Health Talk: Organic foods
Pricey organic foods may not be ‘healthier’
Published: Wednesday, September 12, 2012
Updated: Wednesday, September 12, 2012 15:09
Typically the word “organic” elicits thoughts about eating healthier, but this could actually be a misconception, according to new research. A recent study conducted by researchers at Stanford University and the Veterans Affairs Palo Alto Health Care System found that conventionally grown foods are generally not less healthy than their organic counterparts.
In order for a food product to be classified as “organic,” certain requirements have to be met during the growing process. Defined by the United States Department of Agriculture (USDA) National Organic Program, organic refers to “food [that] is produced by farmers who emphasize the use of renewable resources and the conservation of soil and water to enhance environmental quality for future generations.”

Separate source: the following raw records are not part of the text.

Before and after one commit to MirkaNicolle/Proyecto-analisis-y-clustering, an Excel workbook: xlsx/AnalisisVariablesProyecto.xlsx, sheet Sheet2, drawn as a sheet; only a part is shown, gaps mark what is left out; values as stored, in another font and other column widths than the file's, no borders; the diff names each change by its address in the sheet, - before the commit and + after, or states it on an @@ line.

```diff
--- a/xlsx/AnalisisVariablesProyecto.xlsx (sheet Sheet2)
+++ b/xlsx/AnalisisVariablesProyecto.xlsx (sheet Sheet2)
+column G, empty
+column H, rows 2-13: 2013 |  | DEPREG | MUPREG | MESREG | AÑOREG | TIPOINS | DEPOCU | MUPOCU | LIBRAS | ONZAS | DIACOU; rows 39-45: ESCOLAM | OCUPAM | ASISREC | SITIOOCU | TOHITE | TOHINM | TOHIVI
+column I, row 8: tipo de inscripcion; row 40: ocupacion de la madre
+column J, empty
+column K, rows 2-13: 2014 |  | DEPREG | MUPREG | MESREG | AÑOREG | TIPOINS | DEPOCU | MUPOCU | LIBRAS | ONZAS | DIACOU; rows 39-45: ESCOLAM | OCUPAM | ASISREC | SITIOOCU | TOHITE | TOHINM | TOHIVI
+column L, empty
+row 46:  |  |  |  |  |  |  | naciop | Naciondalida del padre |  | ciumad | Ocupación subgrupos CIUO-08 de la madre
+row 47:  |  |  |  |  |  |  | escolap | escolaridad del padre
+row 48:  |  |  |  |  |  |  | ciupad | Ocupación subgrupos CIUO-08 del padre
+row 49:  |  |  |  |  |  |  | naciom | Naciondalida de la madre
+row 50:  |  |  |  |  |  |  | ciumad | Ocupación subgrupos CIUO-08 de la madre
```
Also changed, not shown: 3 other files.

The USDA regulates its standards on organic food by sending certified inspectors to farms where it is grown or raised to check that most pesticides, synthetic or contaminated fertilizers, growth hormones and antibiotics are not being used.
The handling companies and grocery stores that then receive the food from the farms are inspected as well and are required to possess certification stating that they are not affecting the natural and unprocessed state of said organic products.
Health is not the only factor taken into consideration; the cost of organic food is often an issue that many consumers use as reason not to purchase products with an “organic” label.
Eric Sideman, director of the Maine Organic Farmers and Gardeners Association, states that the organic production of food is ultimately cheaper than producing food conventionally. Although the individual grocery store prices of organic products are higher than conventional equivalents, several factors contribute to the long-term financial strains placed on the environment by conventionally produced foods.
Conventional farms deplete more non-renewable natural resources, use more artificial biological activities during production and create more environmental damages than organic farms.
Pesticide residues are slightly higher among conventionally grown produce, but thus far no research to support any health demoting affects that those pesticides have on the body.
Organic foods, in turn, may have slightly higher levels of certain vitamins but not an amount significant enough to deem “organic” as the ultimate health-promoting food type.
In the end, the new studies conclude that there is currently no solid evidence to back the claims that organic food is healthier than non-organic food. But helping to better the environment -- if it fits into your budget -- is a definite advantage of purchasing organic products.